Task prompt: Type out the lines below exactly, from the first through the line holding "-120,7 +133,10 @@", and include no pictures.

⟨

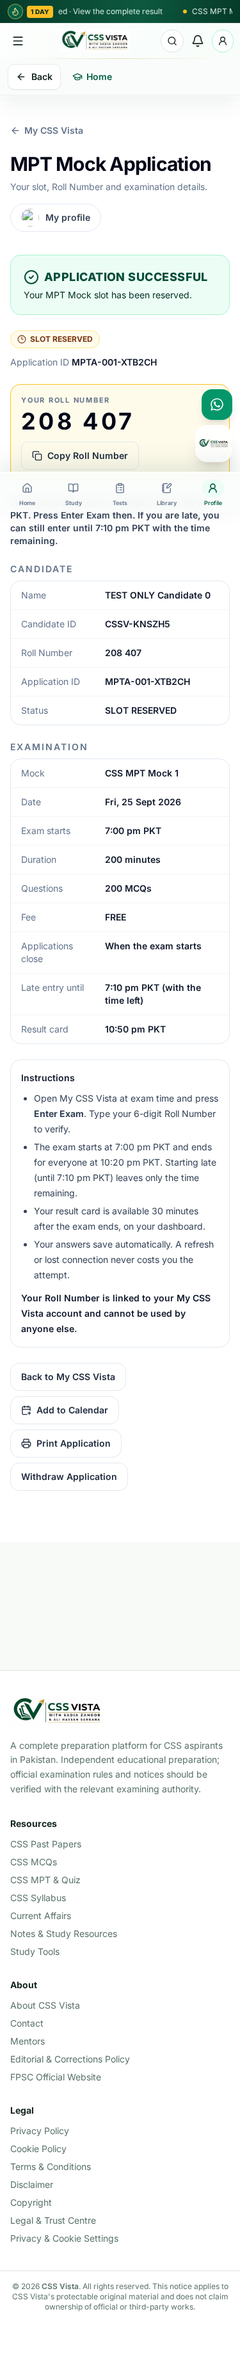
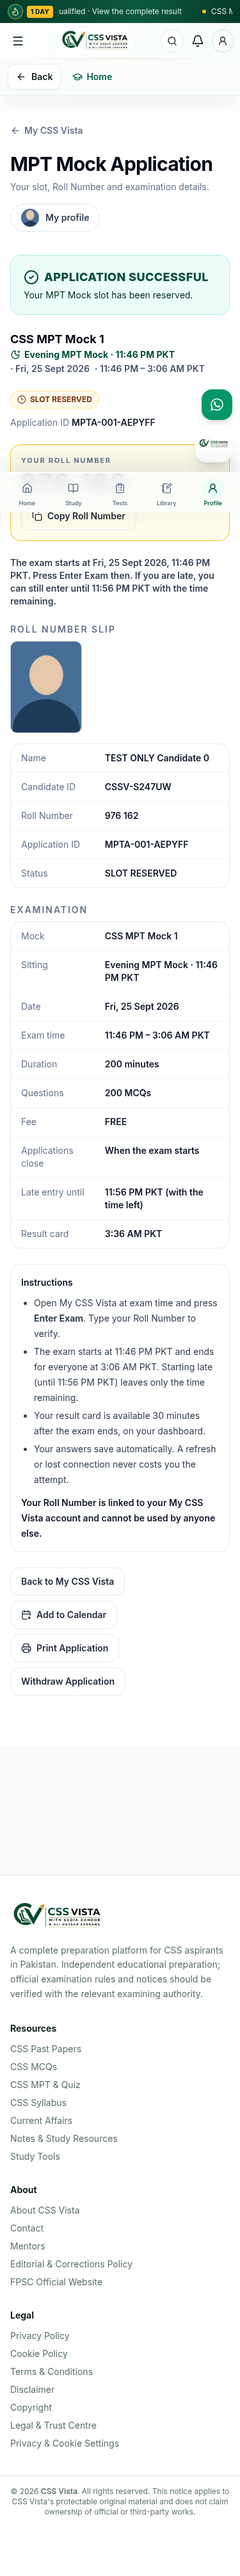
MPT: separate options row and account photo on the Roll Number slip
A shared options row (MPT Mocks, My Applications, My Results, My Wrong
MCQs, My Performance) appears on the dashboard MPT card and every MPT
page. My Results is the history filtered to completed mocks. The
application page's candidate block becomes the Roll Number Slip with
the student's account photo, which also prints. D-50.

Claude-Session: https://claude.ai/code/session_01EWzYWafhkUdt1VpHf4DEAd

diff --git a/src/pages/mpt/MptApplication.tsx b/src/pages/mpt/MptApplication.tsx
@@ -32,6 +32,19 @@ function RevealCountdown({ appliedAt, visibleAt, now }: { appliedAt: string; vis
   )
 }
 
+/** The photo from the student's own account, as on an admit card. */
+function CandidatePhoto({ show, name }: { show: boolean; name: string }) {
+  const [failed, setFailed] = useState(false)
+  if (!show || failed) {
+    return (
+      <div className="flex h-36 w-28 shrink-0 items-center justify-center rounded-lg border border-dashed border-slate-300 bg-slate-50 p-2 text-center text-xs text-slate-500">
+        <span>No photo. <Link to="/account/settings" className="font-semibold text-emerald-800 underline print:no-underline">Add one in your profile</Link></span>
+      </div>
+    )
+  }
+  return <img src="/api/student/photo-view.php" alt={`Photo of ${name}`} onError={() => setFailed(true)} className="h-36 w-28 shrink-0 rounded-lg border border-slate-300 object-cover" />
+}
+
 function ApplicationScreen({ code }: { code: string }) {
   const [params] = useSearchParams()
   const isNew = params.get('new') === '1'
@@ -120,7 +133,10 @@ function ApplicationScreen({ code }: { code: string }) {
       {application.status === 'WITHDRAWN' && <p className="rounded-xl border border-slate-200 bg-slate-50 p-3 text-sm text-slate-700">You withdrew this application. {state.phase === 'APPLICATIONS_OPEN' && <Link className="font-semibold text-emerald-800 underline" to={`/account/mpt/apply/${mock.slug}`}>Apply again</Link>}</p>}
 
       <section aria-labelledby="candidate-heading">
-        <h3 id="candidate-heading" className="mb-2 text-sm font-semibold uppercase tracking-[.14em] text-slate-500">Candidate</h3>
+        <h3 id="candidate-heading" className="mb-2 text-sm font-semibold uppercase tracking-[.14em] text-slate-500">Roll Number Slip</h3>
+        <div className="flex flex-col gap-4 sm:flex-row sm:items-start">
+          <CandidatePhoto show={Boolean(candidate.has_photo)} name={candidate.name} />
+          <div className="min-w-0 flex-1">
         <DetailList rows={[
           ['Name', candidate.name],
           ...(candidate.candidate_code ? [['Candidate ID', candidate.candidate_code] as [string, string]] : []),
@@ -128,6 +144,8 @@ function ApplicationScreen({ code }: { code: string }) {
           ['Application ID', <span className="font-mono">{application.application_code}</span>],
           ['Status', state.phase === 'ROLL_NUMBER_PENDING' || state.phase === 'SLOT_RESERVED' ? copy.confirmation.statusReserved : state.phase.replace(/_/g, ' ')],
         ]} />
+          </div>
+        </div>
       </section>
 
       <section aria-labelledby="exam-heading">
@@ -138,7 +156,7 @@ function ApplicationScreen({ code }: { code: string }) {
       <section className="rounded-2xl border border-slate-200 p-4 text-sm leading-6 text-slate-700">
         <h3 className="font-semibold text-slate-900">Instructions</h3>
         <ul className="mt-2 list-disc space-y-1 pl-5">
-          <li>Open My CSS Vista at exam time and press <strong>Enter Exam</strong>. Type your 6-digit Roll Number to verify.</li>
+          <li>Open My CSS Vista at exam time and press <strong>Enter Exam</strong>. Type your Roll Number to verify.</li>
           <li>The exam starts at {pktTime(mock.exam_open_at)} and ends for everyone at {pktTime(mock.exam_end_at)}. Starting late (until {pktTime(mock.entry_close_at)}) leaves only the time remaining.</li>
           <li>Your result card is available 30 minutes after the exam ends, on your dashboard.</li>
           <li>Your answers save automatically. A refresh or lost connection never costs you the attempt.</li>

diff --git a/src/pages/mpt/MptHistory.tsx b/src/pages/mpt/MptHistory.tsx
@@ -1,4 +1,6 @@
 import { useState } from 'react'
+import { useSearchParams } from 'react-router'
+import { MptMenu } from '@/components/mpt/MptMenu'
 import { mptApi } from '@/lib/mpt/api'
 import { copy, pktDate } from '@/lib/mpt/copy'
 import { AccountPage, SectionTitle } from '@/pages/account/shared'
@@ -8,13 +10,17 @@ import { ErrorNote, MptGate, PageSkeleton, secondaryButton, useMptLoad } from '.
 const FILTERS: Array<[string | null, string]> = [[null, 'All'], ['completed', 'Completed'], ['upcoming', 'Upcoming'], ['absent', 'Absent'], ['cancelled', 'Cancelled']]
 
 function History() {
+  const [params, setParams] = useSearchParams()
   const [page, setPage] = useState(1)
-  const [status, setStatus] = useState<string | null>(null)
+  const requested = params.get('status')
+  const status = FILTERS.some(([value]) => value === requested) ? requested : null
+  const setStatus = (value: string | null) => setParams(value ? { status: value } : {}, { replace: true })
   const load = useMptLoad((signal) => mptApi.history(page, status, signal), [page, status])
   const data = load.data
   const pages = data ? Math.max(1, Math.ceil(data.total / data.per_page)) : 1
   return (
     <div className="space-y-6">
+      <MptMenu current={status === 'completed' ? '/account/mpt/history?status=completed' : '/account/mpt/history'} />
       <div role="group" aria-label="Filter by status" className="flex flex-wrap gap-2">
         {FILTERS.map(([value, label]) => (
           <button key={label} type="button" aria-pressed={status === value} onClick={() => { setStatus(value); setPage(1) }}
@@ -52,9 +58,12 @@ function History() {
 }
 
 export default function MptHistory() {
+  const [params] = useSearchParams()
+  const results = params.get('status') === 'completed'
   return (
-    <AccountPage title="My MPT History" intro="Every MPT Mock you applied for, with its Roll Number, status and official score.">
-      <MptGate><History /></MptGate>
+    <AccountPage title={results ? 'My MPT Results' : 'My MPT Applications'}
+      intro={results ? 'Every MPT Mock you completed, with its official score. Open one to see its result card.' : 'Every MPT Mock you applied for, with its Roll Number, status and official score.'}>
+      <MptGate><History key={params.get('status') ?? 'all'} /></MptGate>
     </AccountPage>
   )
 }

diff --git a/src/components/mpt/MptMenu.tsx b/src/components/mpt/MptMenu.tsx
@@ -1,0 +1,31 @@
+import { Link } from 'react-router'
+import { Award, CalendarClock, ClipboardList, TrendingUp, XCircle } from 'lucide-react'
+
+/** The separate MPT options, each opening its own page (owner request: not mixed together). */
+export const MPT_MENU = [
+  { to: '/account/mpt', label: 'MPT Mocks', hint: 'Apply · Enter exam', Icon: CalendarClock },
+  { to: '/account/mpt/history', label: 'My Applications', hint: 'Roll Numbers & status', Icon: ClipboardList },
+  { to: '/account/mpt/history?status=completed', label: 'My Results', hint: 'Result cards & scores', Icon: Award },
+  { to: '/account/mpt/mistakes', label: 'My Wrong MCQs', hint: 'Mistakes to revise', Icon: XCircle },
+  { to: '/account/mpt/performance', label: 'My Performance', hint: 'Progress by subject', Icon: TrendingUp },
+] as const
+
+export function MptMenu({ current }: { current?: string }) {
+  return (
+    <nav aria-label="MPT options" className="grid grid-cols-2 gap-2 sm:grid-cols-5">
+      {MPT_MENU.map(({ to, label, hint, Icon }) => {
+        const active = current === to
+        return (
+          <Link key={to} to={to} aria-current={active ? 'page' : undefined}
+            className={`flex min-h-16 items-center gap-3 rounded-xl border p-3 text-left ${active ? 'border-emerald-800 bg-emerald-50' : 'border-slate-200 bg-white hover:border-emerald-700'}`}>
+            <Icon aria-hidden="true" className="h-5 w-5 shrink-0 text-emerald-800" />
+            <span className="min-w-0">
+              <span className="block text-sm font-bold text-slate-950">{label}</span>
+              <span className="block text-xs text-slate-500">{hint}</span>
+            </span>
+          </Link>
+        )
+      })}
+    </nav>
+  )
+}

diff --git a/src/components/mpt/DashboardMptCard.tsx b/src/components/mpt/DashboardMptCard.tsx
@@ -5,6 +5,7 @@ import { copy } from '@/lib/mpt/copy'
 import { useMptFlowEnabled } from '@/lib/mpt/useMptFlow'
 import { useServerClock } from '@/lib/mpt/useServerClock'
 import { MptHeroCard, pickCurrentCard } from './MptHeroCard'
+import { MptMenu } from './MptMenu'
 
 /**
  * The dashboard is the only notification channel (Section 1A #7): it shows the
@@ -31,11 +32,12 @@ export function DashboardMptCard() {
       {current
         ? <MptHeroCard card={current} now={now} onBoundary={reload} />
         : <p className="rounded-2xl border border-dashed border-slate-300 p-5 text-sm text-slate-600">{copy.hub.noMocks}</p>}
-      <div className="flex flex-wrap gap-x-4 text-sm font-semibold">
-        <Link to="/account/mpt" className="inline-flex min-h-11 items-center text-emerald-800 underline-offset-4 hover:underline">My MPT Mocks</Link>
-        {data.latest && <Link to={`/account/mpt/results/${data.latest.application_code}`} className="inline-flex min-h-11 items-center text-emerald-800 underline-offset-4 hover:underline">{copy.dashboard.viewResult}: {data.latest.result.score} / {data.latest.result.total_marks}</Link>}
-        {data.latest && <Link to="/account/mpt/mistakes" className="inline-flex min-h-11 items-center text-emerald-800 underline-offset-4 hover:underline">{copy.dashboard.mistakesTitle}</Link>}
-      </div>
+      {data.latest && (
+        <Link to={`/account/mpt/results/${data.latest.application_code}`} className="inline-flex min-h-11 items-center text-sm font-semibold text-emerald-800 underline-offset-4 hover:underline">
+          {copy.dashboard.viewResult}: {data.latest.result.score} / {data.latest.result.total_marks}
+        </Link>
+      )}
+      <MptMenu />
     </div>
   )
 }

diff --git a/src/pages/mpt/MptArea.tsx b/src/pages/mpt/MptArea.tsx
@@ -9,6 +9,7 @@ import { StatusBadge } from '@/components/mpt/StatusBadge'
 import { ScoreChart } from '@/components/mpt/ScoreChart'
 import { ErrorNote, MptGate, PageSkeleton, secondaryButton, useMptLoad } from './common'
 import { MockSlot } from '@/components/mpt/MockSlot'
+import { MptMenu } from '@/components/mpt/MptMenu'
 
 const fmt = (value: number | null, suffix = '') => (value === null ? '—' : `${Number.isInteger(value) ? value : value.toFixed(1)}${suffix}`)
 
@@ -85,6 +86,7 @@ function Area() {
   const { stats, trend, latest, history } = data
   return (
     <div className="space-y-10">
+      <MptMenu current="/account/mpt" />
       {current
         ? <MptHeroCard card={current} now={now} onBoundary={load.reload} />
         : <p className="rounded-2xl border border-dashed border-slate-300 p-6 text-sm text-slate-600">{copy.hub.noMocks}</p>}

diff --git a/src/pages/mpt/MptPerformance.tsx b/src/pages/mpt/MptPerformance.tsx
@@ -1,4 +1,5 @@
 import { Link } from 'react-router'
+import { MptMenu } from '@/components/mpt/MptMenu'
 import { mptApi } from '@/lib/mpt/api'
 import { copy } from '@/lib/mpt/copy'
 import { AccountPage, SectionTitle } from '@/pages/account/shared'
@@ -59,6 +60,7 @@ function Performance() {
 export default function MptPerformance() {
   return (
     <AccountPage title="My MPT Performance" intro="Calculated only from your completed, server-scored MPT Mocks.">
+      <div className="mb-6"><MptMenu current="/account/mpt/performance" /></div>
       <MptGate><Performance /></MptGate>
     </AccountPage>
   )

diff --git a/src/pages/mpt/MptMistakes.tsx b/src/pages/mpt/MptMistakes.tsx
@@ -1,4 +1,5 @@
 import { useState } from 'react'
+import { MptMenu } from '@/components/mpt/MptMenu'
 import { mptApi, type MptMistake } from '@/lib/mpt/api'
 import { copy, mockSlotLabel, pktDate } from '@/lib/mpt/copy'
 import { AccountPage } from '@/pages/account/shared'
@@ -61,6 +62,7 @@ function Mistakes() {
 export default function MptMistakes() {
   return (
     <AccountPage title={copy.dashboard.mistakesTitle} intro={copy.dashboard.mistakesIntro}>
+      <div className="mb-6"><MptMenu current="/account/mpt/mistakes" /></div>
       <MptGate><Mistakes /></MptGate>
     </AccountPage>
   )

diff --git a/src/lib/mpt/copy.ts b/src/lib/mpt/copy.ts
@@ -179,7 +179,7 @@ export const copy = {
     viewAll: 'View All History',
     viewPerformance: 'View Full Performance',
     viewResult: 'View Result Card',
-    mistakesTitle: 'My Wrong Answers',
+    mistakesTitle: 'My Wrong MCQs',
     mistakesIntro: 'Every question you answered incorrectly in your completed MPT Mocks, with the correct answer, so you can work on it.',
     mistakesEmpty: 'Your wrong answers appear here once a completed mock’s results are out (30 minutes after it ends).',
     mistakesLink: (n: number) => `${n} wrong answer${n === 1 ? '' : 's'} to review`,

diff --git a/src/lib/mpt/api.ts b/src/lib/mpt/api.ts
@@ -55,7 +55,7 @@ export type MptCard = {
   slots_available?: number | null
 }
 
-export type MptCandidate = { name: string; email: string; mobile: string | null; candidate_code: string | null }
+export type MptCandidate = { name: string; email: string; mobile: string | null; candidate_code: string | null; has_photo?: boolean }
 
 export type MptSubjectScore = { subject: string; questions: number; attempted: number; correct: number; incorrect: number; score: number; accuracy: number | null }
 

diff --git a/public/api/_mpt.php b/public/api/_mpt.php
@@ -458,7 +458,7 @@ function mpt_state(PDO $pdo, array $mock, ?array $application, ?array $attempt, 
 
 function mpt_candidate_profile(PDO $pdo, array $session, bool $create = false): array
 {
-    $profile = $pdo->prepare('SELECT display_name,phone,whatsapp FROM student_profiles WHERE user_id=?');
+    $profile = $pdo->prepare('SELECT display_name,phone,whatsapp,profile_photo_path,profile_photo_bytes FROM student_profiles WHERE user_id=?');
     $profile->execute([$session['user_id']]);
     $row = $profile->fetch() ?: [];
     $code = $pdo->prepare('SELECT candidate_code FROM mpt_candidates WHERE user_id=?');
@@ -478,6 +478,8 @@ function mpt_candidate_profile(PDO $pdo, array $session, bool $create = false): 
         'email' => (string)$session['email'],
         'mobile' => ($row['phone'] ?? '') !== '' ? (string)$row['phone'] : (($row['whatsapp'] ?? '') !== '' ? (string)$row['whatsapp'] : null),
         'candidate_code' => $candidateCode,
+        // The account photo is shown on the Roll Number slip, from /api/student/photo-view.php.
+        'has_photo' => ($row['profile_photo_path'] ?? '') !== '' && (int)($row['profile_photo_bytes'] ?? 0) > 0,
     ];
 }
 

diff --git a/docs/mpt/DECISIONS.md b/docs/mpt/DECISIONS.md
@@ -427,3 +427,12 @@ one to start. A student also keeps seeing every mock they have applied to until 
 ends, so an applicant can still enter a running mock and see its status. When a mock
 starts, the following one takes its place for new applications. Mocks further ahead
 still exist (D-48) but are not listed.
+
+**D-50 · Separate MPT options, and the photo on the Roll Number slip** — owner
+- The dashboard MPT card, My CSS Vista MPT area, history, wrong-MCQ and performance pages
+  share one options row: MPT Mocks, My Applications, My Results, My Wrong MCQs, My
+  Performance. Each opens its own page. My Results is the history filtered to completed
+  mocks (`/account/mpt/history?status=completed`), so no new route was needed.
+- The application page's candidate block is now the **Roll Number Slip** and shows the
+  photo from the student's own account (`/api/student/photo-view.php`, owner-only). The
+  photo is printed with the slip. Without a photo it links to the profile to add one.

⟩

Answer for the task:
MPT: separate options row and account photo on the Roll Number slip
A shared options row (MPT Mocks, My Applications, My Results, My Wrong
MCQs, My Performance) appears on the dashboard MPT card and every MPT
page. My Results is the history filtered to completed mocks. The
application page's candidate block becomes the Roll Number Slip with
the student's account photo, which also prints. D-50.

Claude-Session: https://claude.ai/code/session_01EWzYWafhkUdt1VpHf4DEAd

diff --git a/src/pages/mpt/MptApplication.tsx b/src/pages/mpt/MptApplication.tsx
@@ -32,6 +32,19 @@ function RevealCountdown({ appliedAt, visibleAt, now }: { appliedAt: string; vis
   )
 }
 
+/** The photo from the student's own account, as on an admit card. */
+function CandidatePhoto({ show, name }: { show: boolean; name: string }) {
+  const [failed, setFailed] = useState(false)
+  if (!show || failed) {
+    return (
+      <div className="flex h-36 w-28 shrink-0 items-center justify-center rounded-lg border border-dashed border-slate-300 bg-slate-50 p-2 text-center text-xs text-slate-500">
+        <span>No photo. <Link to="/account/settings" className="font-semibold text-emerald-800 underline print:no-underline">Add one in your profile</Link></span>
+      </div>
+    )
+  }
+  return <img src="/api/student/photo-view.php" alt={`Photo of ${name}`} onError={() => setFailed(true)} className="h-36 w-28 shrink-0 rounded-lg border border-slate-300 object-cover" />
+}
+
 function ApplicationScreen({ code }: { code: string }) {
   const [params] = useSearchParams()
   const isNew = params.get('new') === '1'
@@ -120,7 +133,10 @@ function ApplicationScreen({ code }: { code: string }) {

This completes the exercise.